Traversing the ridge from the summit in either direction is a major, and perhaps not so enjoyable, undertaking. After a bit of scouting, we opted to descend the SE slopes and hike around to the Nine Lake Basin and over the col just south of Lion Rock. This was a 4-5 hour slog, albeit beautiful indeed. We returned to camp before dark, but the lack of an easy descent makes routes to the summit difficult to recommend. Perhaps if a decent rap route gets put in that will change. In the meantime, Dave Nettle and partners found two nice looking lines on the West Pillar of the North Face – one in the ’80s (in the old Moynier & Fiddler guidebook) and again in 2003. Can’t speak first hand about the climbing myself, but the fact that the descent looks way more casual and appealing makes me want to go check them both out sometime.
Angel Wings, Northeast Ridge (II, 5.9)
Peter Croft, Howie Schwartz, Betsy Grant, Ney Grant – July 2014
One of the great things about a chance of thunderstorms is it advises you to shorten the climbing objectives. This may lead to discovering classic climbs you might not otherwise. We saw this ridge in 2013 but never had a chance to get on it. This year we did, and it proved to be even better than could be expected. I don’t think it has been done before but it is hard to know for certain. I do think it really belongs on the list of “must do” climbs for this area, perfect for a shorter outing from camp.
After a thoroughly enjoyable hike across slabs, the route gets up on the ridge and stays there, slightly left at times, and features improbably steep alpine ridge climbing with perfect fingers and large knobs right where they are needed. The summit views are most spectacular and the descent is a pleasant and expeditious class 3 jaunt.
Peak 9800′ (subpeak to the NW of Angel Wings)

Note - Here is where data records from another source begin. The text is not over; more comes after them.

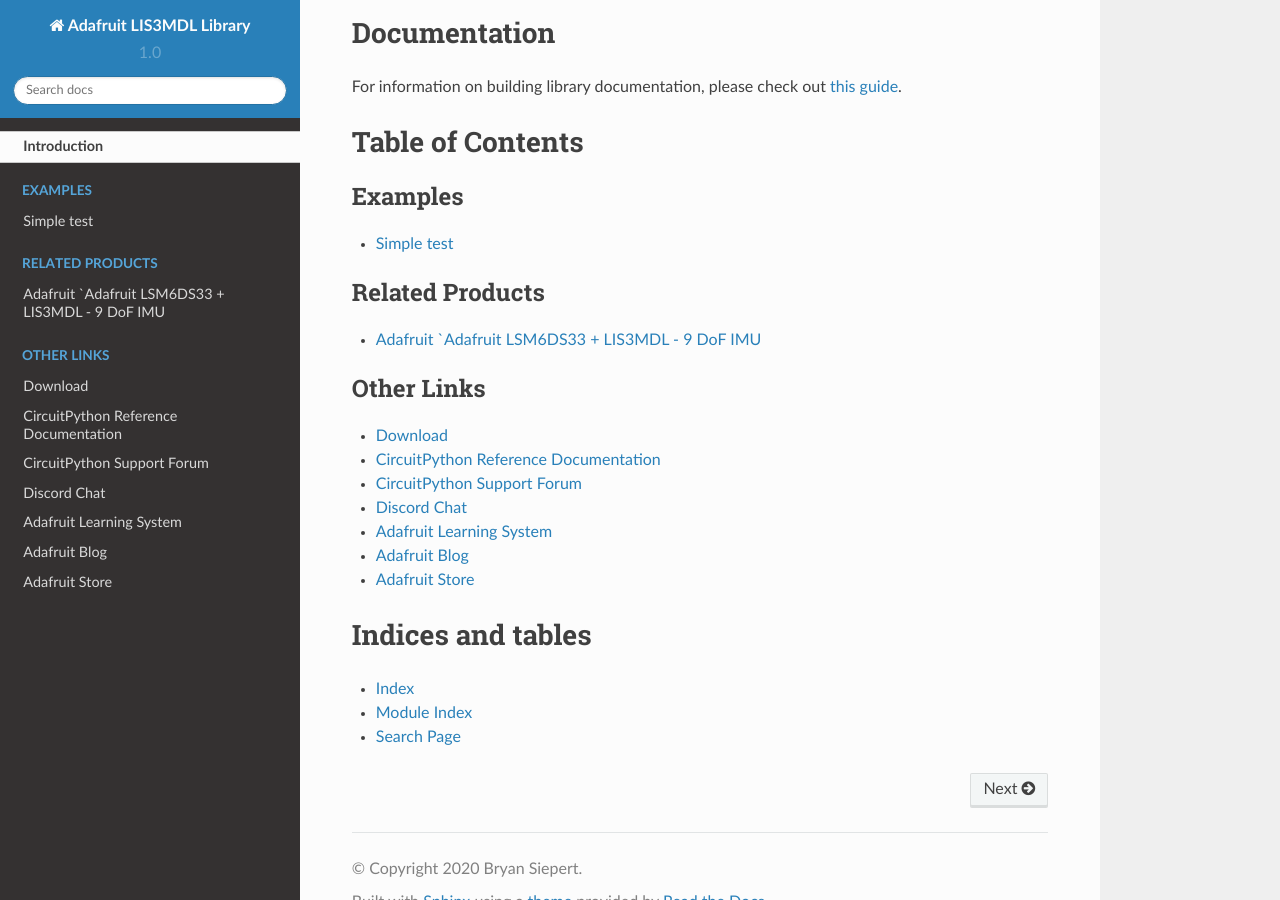
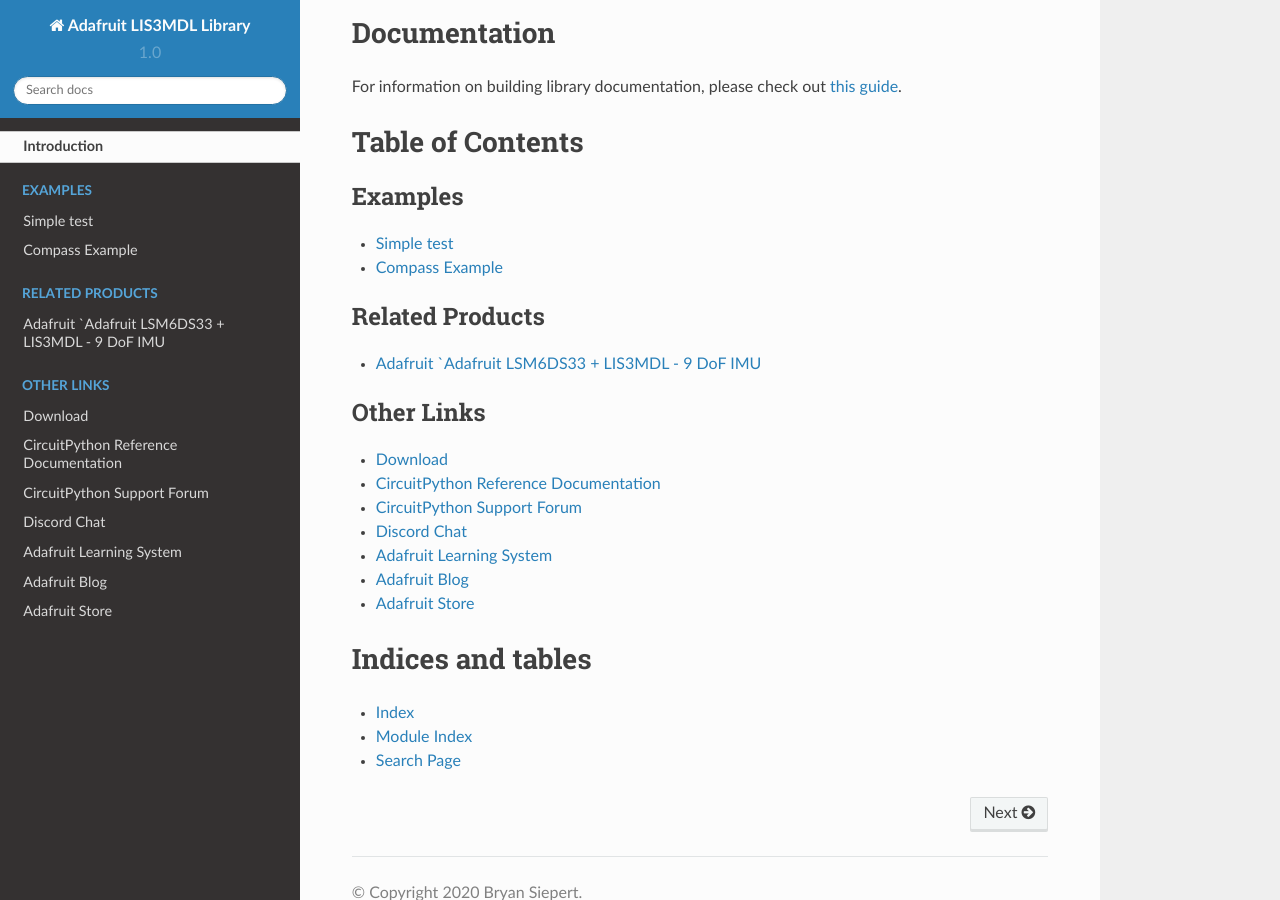
Before and after one commit to adafruit/Adafruit_CircuitPython_LIS3MDL, a Sphinx documentation site: the page built from docs/index.rst, in a window 1280 px wide and 900 px high, scrolled down 1474 px. Built offline with Sphinx 7.4.7 and the Read the Docs theme 2.0.0, drawn with Linux system fonts in a browser that asks for light colours; part of the change alters nothing that is shown.

Commit message:
adding compass example to examples.rst

```diff
--- a/docs/examples.rst
+++ b/docs/examples.rst
@@ -6,3 +6,12 @@ Ensure your device works with this simple test.
 .. literalinclude:: ../examples/lis3mdl_simpletest.py
     :caption: examples/lis3mdl_simpletest.py
     :linenos:
+
+Compass Example
+---------------
+
+Use the magnetometer to calculate compass headings.
+
+.. literalinclude:: ../examples/lis3mdl_compass.py
+    :caption: examples/lis3mdl_compass.py
+    :linenos:
```
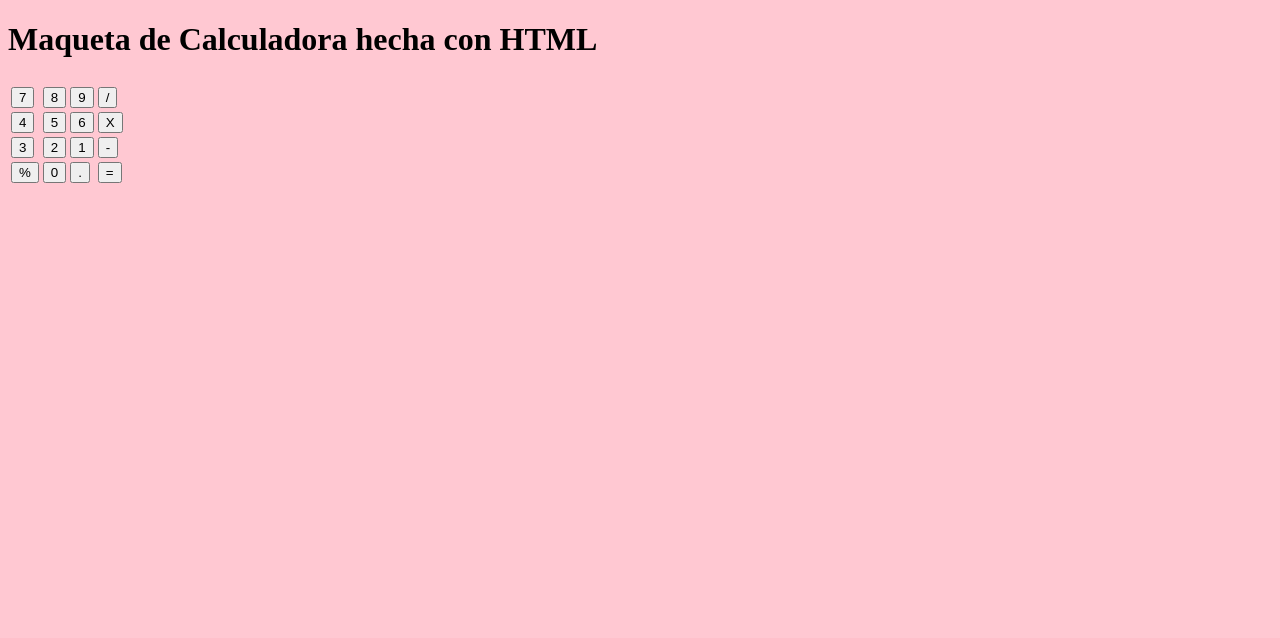
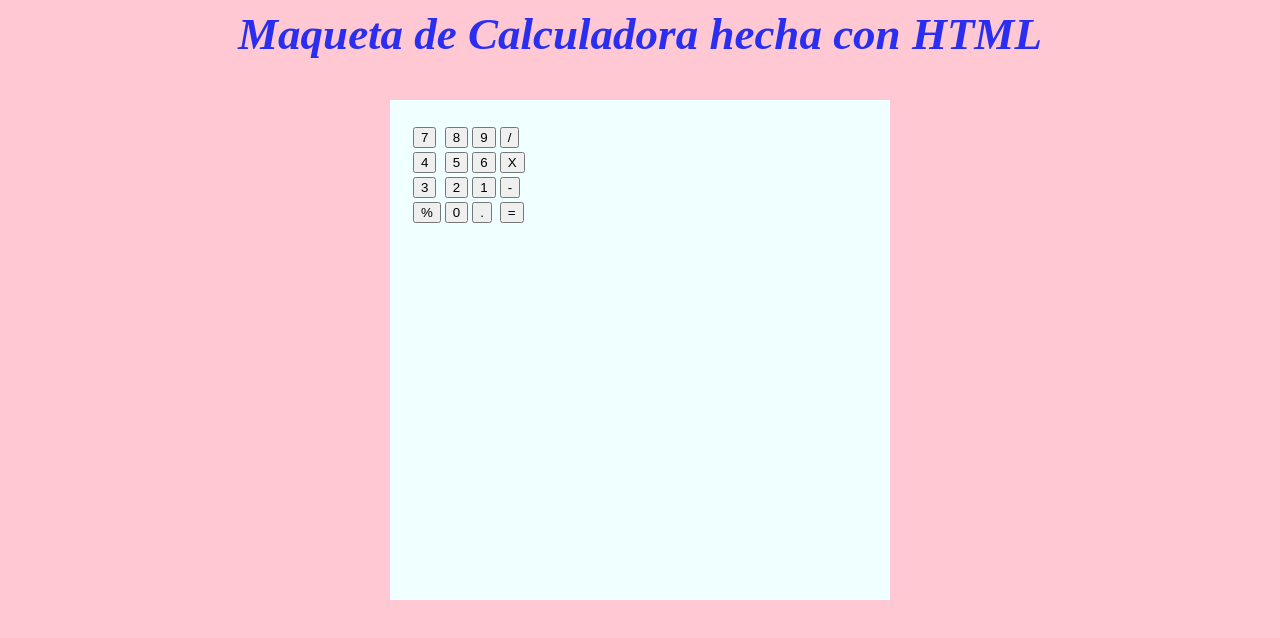
Before and after one commit to Kevin-Borge-Tobar/Maqueta-de-Calculadora, a plain HTML site: page index.html in a window 1280 px wide. Drawn offline with Linux system fonts and the light colour scheme.

Commit message:
es establecen el estilo del titulo y rasgos de la tabla

```diff
--- a/calculator styles.css
+++ b/calculator styles.css
@@ -1,3 +1,24 @@
 /* se establecion un color de fondo para el cuerpo de la página */
 #body{
     background-color:rgb(255, 200, 210);
+    }
+    /* Se establecio el estilo y el tamaño del titulo*/
+    #tit{
+        text-align: center;
+        font-size: 45px;
+        margin:2px auto;
+        width: auto;
+        height: 90px;
+        color: rgb(42, 46, 240);
+        font-style: italic;
+        }
+
+.Calc{
+    display: block;
+    margin:0 auto;
+    padding: 20px;
+    background-color:azure;
+    width: 500px;
+    height: 500px;
+    border: rgb(13, 14, 14);
+    }
```
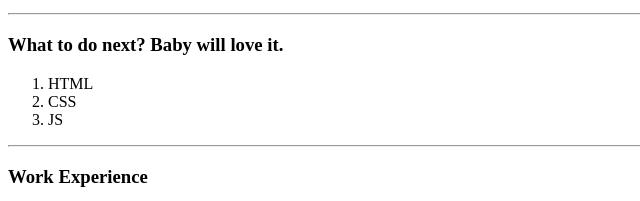
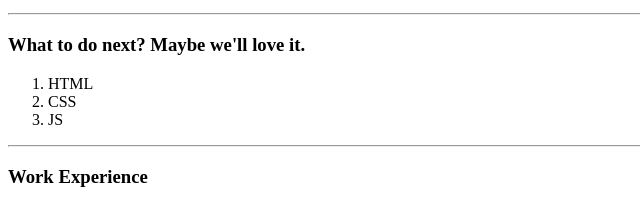
Before and after one commit to TalalAlenezi/testing, a plain HTML site: page index.html in a window 1280 px wide. Shown: the part 398-599 px from the top of the page, 0-640 px from the left. Drawn offline with Linux system fonts and the light colour scheme.

Commit message:
Update index.html

```diff
--- a/index.html
+++ b/index.html
@@ -36,7 +36,7 @@
       <li>DBD</li>
     </ul>
     <hr>
-    <h3>What to do next? Baby will love it.</h3>
+    <h3>What to do next? Maybe we'll love it.</h3>
     <ol>
       <li>HTML</li>
       <li>CSS</li>
```
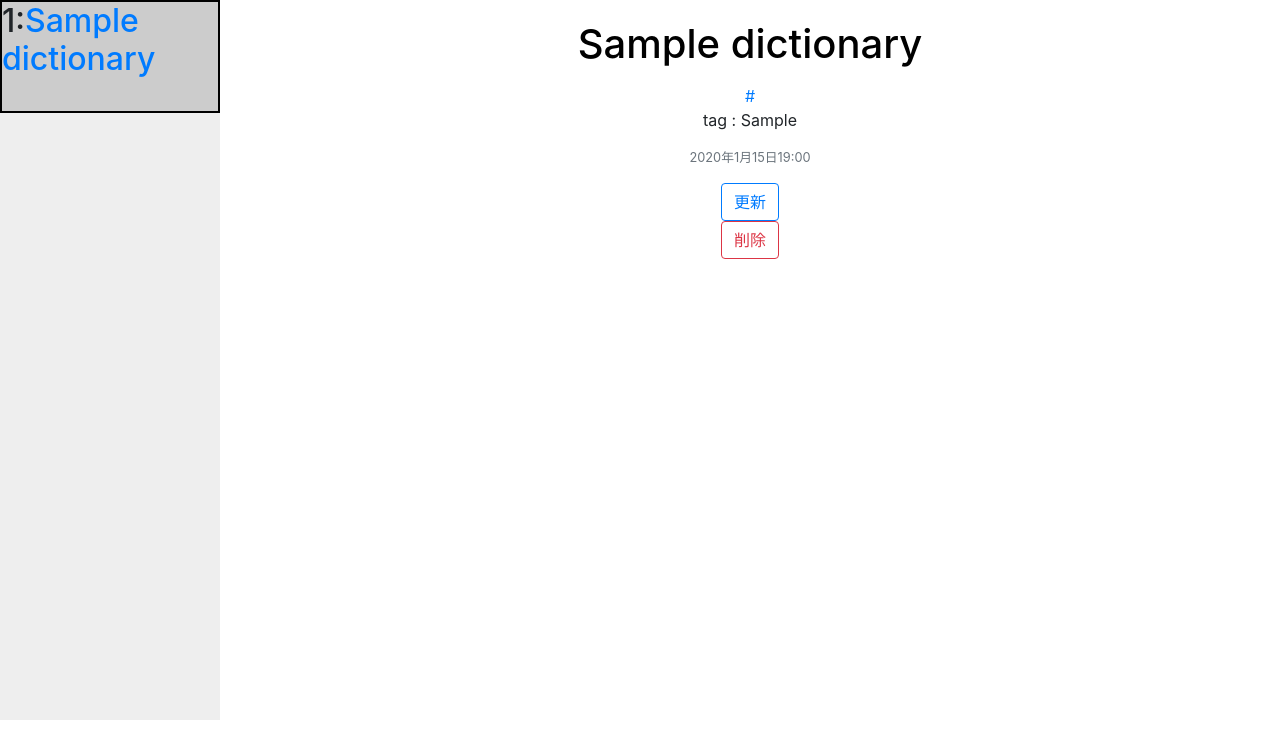
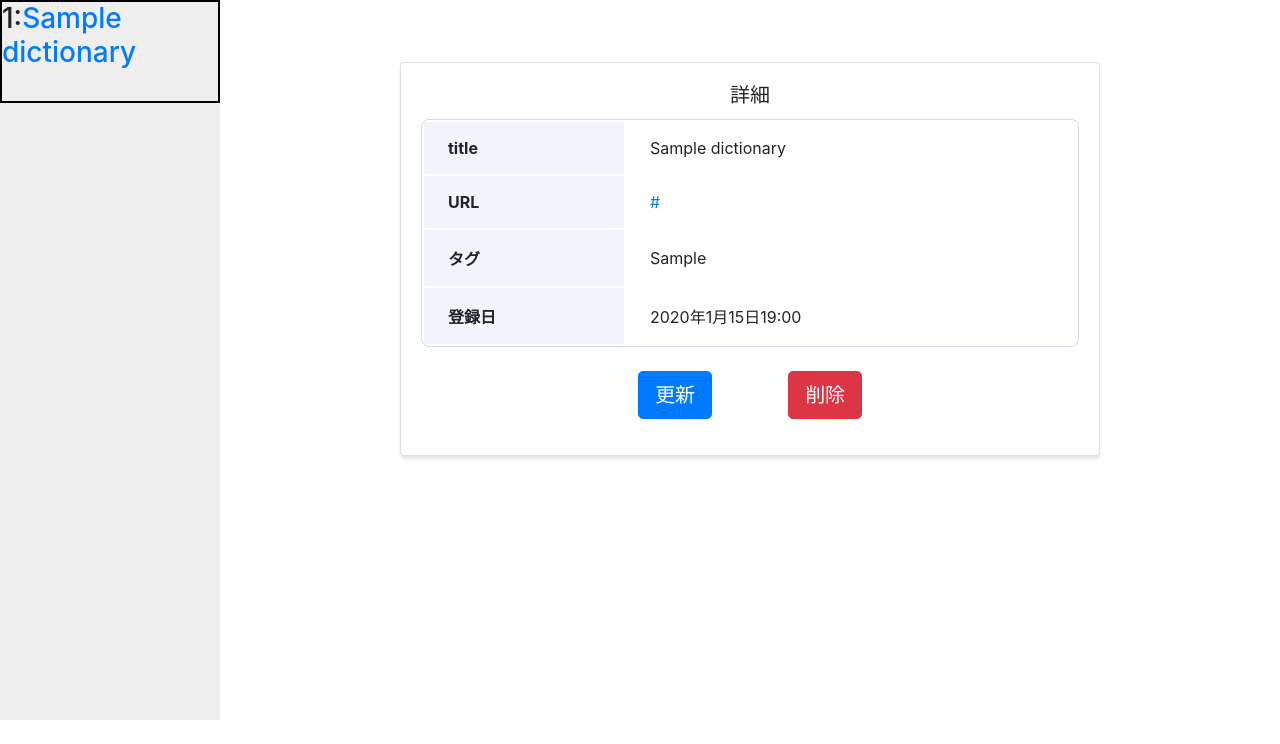
Before and after one commit to ueki8bati/BMD, a Django app: page /bookmark/1/ in a window 1280 px wide. Shown: the part 56-800 px from the top of the page. Run offline with Django 4.2, Linux system fonts and the light colour scheme; a user stored in the database is signed in; tables that the repository leaves empty hold one stand-in row (values such as "Sample post"); some libraries are stand-ins or nearby versions.

Commit message:
fix style

```diff
--- a/BMDapp/settings.py
+++ b/BMDapp/settings.py
@@ -39,6 +39,7 @@ INSTALLED_APPS = [
     'django.contrib.staticfiles',
     'bookmarkd.apps.BookmarkdConfig',
     'account.apps.AccountConfig',
+    'widget_tweaks',
 ]
 
 MIDDLEWARE = [
--- a/requirements-dev.txt
+++ b/requirements-dev.txt
@@ -5,3 +5,4 @@ mecab-python3~=1.0.8
 unidic~=1.1.0
 django-environ~=0.11.2
 dj-database-url~=2.1.0
+django-widget-tweaks~=1.5.0
--- a/static/css/style.css
+++ b/static/css/style.css
@@ -1,3 +1,9 @@
+#header {
+    box-sizing: border-box;
+    background: #ccc;
+    height: 50px;
+  }
+
 #main {
     box-sizing: border-box;
     margin-left: 220px;
@@ -16,9 +22,69 @@
 
 .box1 {
     border: solid 2px black;
-    background: #ccc;
+    background: #eee;
     width: 100%;
     /*
     border-radius: 10px;
     */
 }
+
+
+.card-profile {
+    width: 700px;
+    border: 0;
+    border-radius: 1rem;
+    box-shadow: 0 0.2rem 0.2rem 0 rgba(0, 0, 0, 0.1);
+    overflow: hidden;
+  }
+
+  .button {
+    width: 150px;
+  }
+
+  .button {
+    margin-left: 33%;
+  }
+
+  .btn-left {
+    float: left;
+
+  }
+
+  .btn-right {
+    width: 100%;
+    margin-left: 150px;
+  }
+
+  .btn {
+    font-size: 80%;
+    border-radius: 5rem;
+    font-weight: bold;
+  }
+
+  .profile_table {
+    width: 100%;
+    border: 1px solid #d1dbeb;
+    border-radius: 8px;
+    border-collapse: separate;
+    overflow: hidden;
+  }
+
+  .profile_table .header {
+    width: 200px;
+    padding: 16px 24px;
+    text-align: left;
+    background: #f1f5fa;
+  }
+
+  .profile_table .data {
+    padding: 16px 24px;
+  }
+
+  .wrapper {
+    overflow: hidden;
+  }
+
+  left_btn{
+    display: flex;
+  }
--- a/templates/base.html
+++ b/templates/base.html
@@ -19,9 +19,11 @@
   </head>
   <body>
 
-    <header>
+  <div class="wrapper">
+    <head>
+
       <!-- ナビバー -->
-      <nav class="navbar navbar-expand-md navbar-dark bg-dark">
+      <nav class="navbar navbar-expand-md navbar-dark bg-dark fixed-top">
         <a class="navbar-brand" href="{% url 'bookmarkd:index' %}">BookmarkDictionary</a>
         <button class="navbar-toggler" type="button" data-toggle="collapse" data-target="#navbarSupportedContent" aria-controls="navbarSupportedContent" aria-expanded="false" aria-label="Toggle navigation">
           <span class="navbar-toggler-icon"></span>
@@ -48,22 +50,22 @@
         </div>
       </nav>
     </header>
+  </div>
 
+  <header id="header"></header>
 
     <aside id="sub">
       {% if user.is_authenticated %}
         {% for bookmark in object_list %}
           <div class="box1">
-            <h2>{{forloop.counter}}:<a href="{% url 'bookmarkd:detail' id=bookmark.id %}">{{ bookmark.title }}</a></h2></br>
+            <h3>{{forloop.counter}}:<a href="{% url 'bookmarkd:detail' id=bookmark.id %}">{{ bookmark.title }}</a></h3></br>
           </div>
         {% endfor %}
       {% endif %}
     </aside>
 
     <!-- コンテンツ -->
-    <main id="main">
-      {% block content %}{% endblock %}
-    </main>
+    <main id="main">{% block content %}{% endblock %}</main>
 
 
     <!-- Optional JavaScript -->
--- a/templates/bookmarkd/detail.html
+++ b/templates/bookmarkd/detail.html
@@ -6,18 +6,45 @@
 
 <!-- コンテンツ -->
 {% block content %}
-<div class="container">
-    <center>
-        <div>
-            <h1 style="color: black"><p>{{ bookmark.title }}</p></h1>
-            <a href="{{ bookmark.url }}">{{ bookmark.url }}</a>
-            <p>tag : {{ bookmark.tag }}</p>
-            <small class="text-muted"><p>{{ bookmark.date }}</p></small>
-            <a class="btn btn-outline-primary" href="{% url 'bookmarkd:edit' id=bookmark.id %}"><span class="glyphicon glyphicon-pencil"></span>更新</a>
-            <form method="post" action="{% url 'bookmarkd:delete' id=bookmark.id %}">{% csrf_token %}
-                <button class="btn btn-outline-danger" type="submit" onclick='return confirm("本当に削除しますか？");'>削除</button>
-            </form>
+
+
+<div class="wrapper">
+    <div class="container">
+        <div class="card card-profile my-5 mx-auto">
+            <div class="card-body">
+            <h5 class="card-title text-center">詳細</h5>
+            <table class="profile_table mb-4">
+                <tbody>
+                <tr>
+                    <th class="header">title</th>
+                    <td class="data">{{ bookmark.title }}</td>
+                </tr>
+                <tr>
+                    <th class="header">URL</th>
+                    <td class="data"><a href="{{ bookmark.url }}">{{ bookmark.url }}</a></td>
+                </tr>
+                <tr>
+                    <th class="header">タグ</th>
+                    <td class="data">{{ bookmark.tag }}</td>
+                </tr>
+                <tr>
+                    <th class="header">登録日</th>
+                    <td class="data">{{ bookmark.date }}</td>
+                </tr>
+                </tbody>
+            </table>
+            <div class="left_btn">
+                <div class="button buttons">
+                    <a class="btn btn-lg btn-primary btn-left" href="{% url 'bookmarkd:edit' id=bookmark.id %}"><span class="glyphicon glyphicon-pencil"></span>更新</a>
+                    <form class="btn-right" method="post" action="{% url 'bookmarkd:delete' id=bookmark.id %}">{% csrf_token %}
+                        <button class="btn btn-lg btn-danger" type="submit" onclick='return confirm("本当に削除しますか？");'>削除</button>
+                    </form>
+                </div>
+            </div>
+            </div>
         </div>
-    </center>
+    </div>
 </div>
+
+
 {% endblock %}
--- a/templates/bookmarkd/index.html
+++ b/templates/bookmarkd/index.html
@@ -8,9 +8,13 @@
 <div class="container">
     <center>
         <h1 style="color: black">Bookmark Dictionary</h1>
+        <br>
+        <br>
         <div>
             <h2><a href="{% url 'bookmarkd:add' %}"><span class="btn btn-primary">ブックマーク追加</span></a></h2>
         </div>
+        <br>
+        <br>
         <form method="get">
             <input type="search" value="{{ request.GET.query }}"
                 name="query" type="text"
```
Also changed, not shown: templates/bookmarkd/edit.html (+9 -6 lines).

This is worth mentioning because it looks interesting from afar and Peter and I did manage to squeeze a route in on the North side before the threat of t-storms. The best we can say about that experience is – now we know. I was calling it the “Anti-Prism.” The rock was dirty, lichenous, and crumbly. Not ever scary, but not very fun. There seems to be potential for fun routes on other aspects of this formation, the best of which could take some work and a generous supply of bolts – both of which seem unfitting for a short trip to such an idyllic wilderness vacation spot.
So there you have it. I hope you find this information useful and feel free to share it with others that may find it interesting. We had a great second trip this summer and we can’t wait to return for more soon!